▶ DESCRIPTION OF THE TASK: What lines below contain the string "space"? List them all.

▶ GIVEN RECORDS:
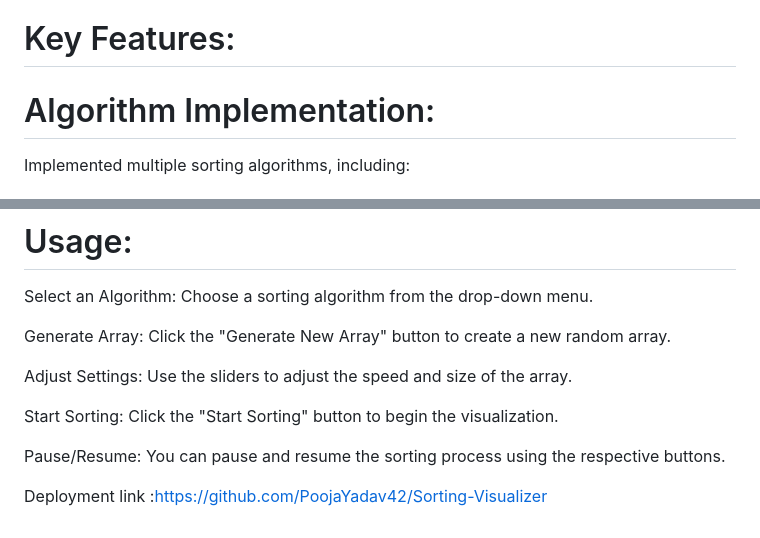
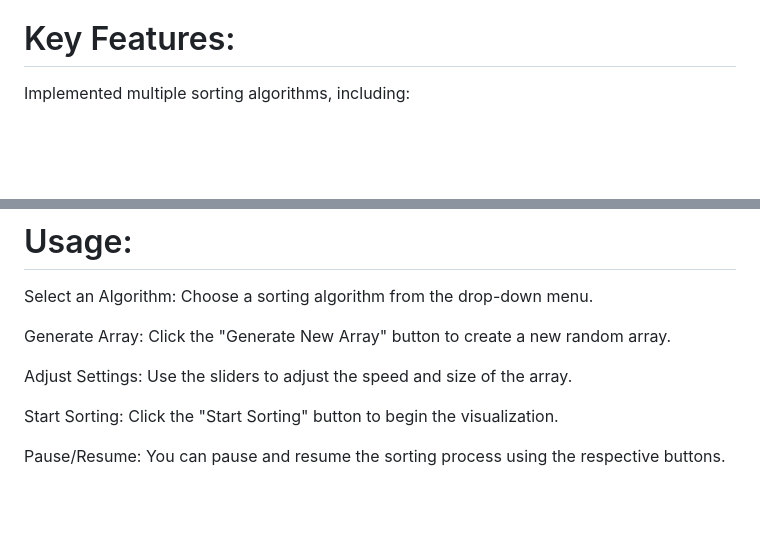
Before and after one commit to PoojaYadav42/Sorting-Visualizer, a Markdown page: README.md, 2 parts joined by grey strips. Drawn GitHub-style; blank space fills up the shorter version.

```diff
--- a/README.md
+++ b/README.md
@@ -4,7 +4,6 @@ The Sorting Visualiser is a web application that allows users to visualize diffe
 # Project Overview:
 Developed a dynamic and interactive web application that visualizes various sorting algorithms. The project is designed to help users understand and observe the inner workings of sorting algorithms through real-time visual feedback.
 # Key Features:
-# Algorithm Implementation:
 Implemented multiple sorting algorithms, including:
 # Bubble Sort:
 A simple comparison-based algorithm where adjacent elements are swapped if they are in the wrong order, with each pass through the list pushing the largest unsorted element to its final position.
@@ -58,5 +57,3 @@ Adjust Settings: Use the sliders to adjust the speed and size of the array.
 Start Sorting: Click the "Start Sorting" button to begin the visualization.
 
 Pause/Resume: You can pause and resume the sorting process using the respective buttons.
-
-Deployment link :https://github.com/PoojaYadav42/Sorting-Visualizer
```
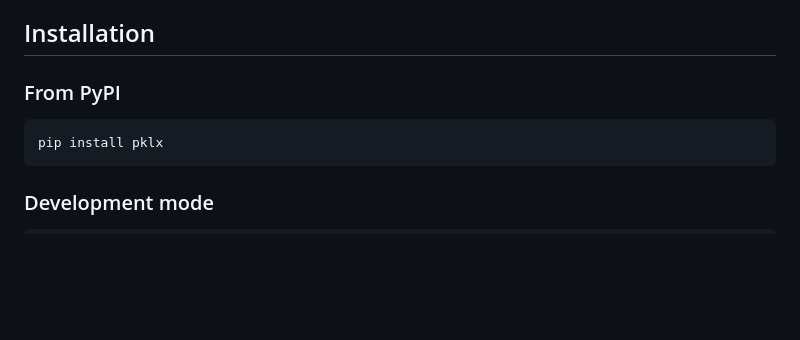
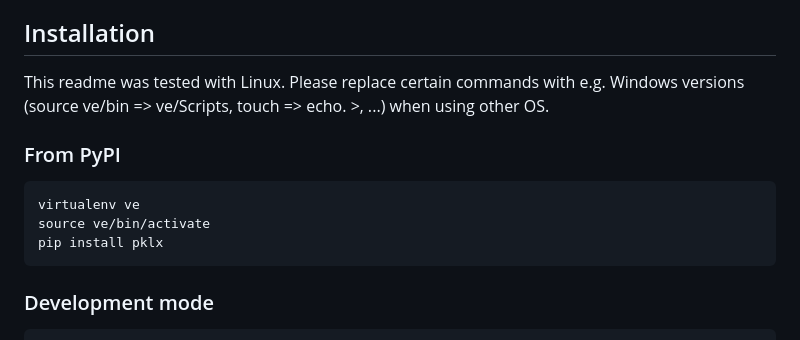
Before and after one commit to PhylomatX/PKLX, a Markdown page: README.md, the part around one of its changes. Rendered like a GitHub page; blank space fills up the shorter version.

```diff
--- a/README.md
+++ b/README.md
@@ -6,8 +6,12 @@ At the moment it is not obvious how it relates to standard knowledge representat
 
 ## Installation
 
+This readme was tested with Linux. Please replace certain commands with e.g. Windows versions (source ve/bin => ve/Scripts, touch => echo. >, ...) when using other OS.
+
 ### From PyPI
 
+    virtualenv ve
+    source ve/bin/activate
     pip install pklx
 
 ### Development mode
```
Also changed, not shown: other parts of README.md (+1 -1 lines).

▶ WRITTEN REPLY:
Before and after one commit to PoojaYadav42/Sorting-Visualizer, a Markdown page: README.md, 2 parts joined by grey strips. Drawn GitHub-style; blank space fills up the shorter version.
Before and after one commit to PhylomatX/PKLX, a Markdown page: README.md, the part around one of its changes. Rendered like a GitHub page; blank space fills up the shorter version.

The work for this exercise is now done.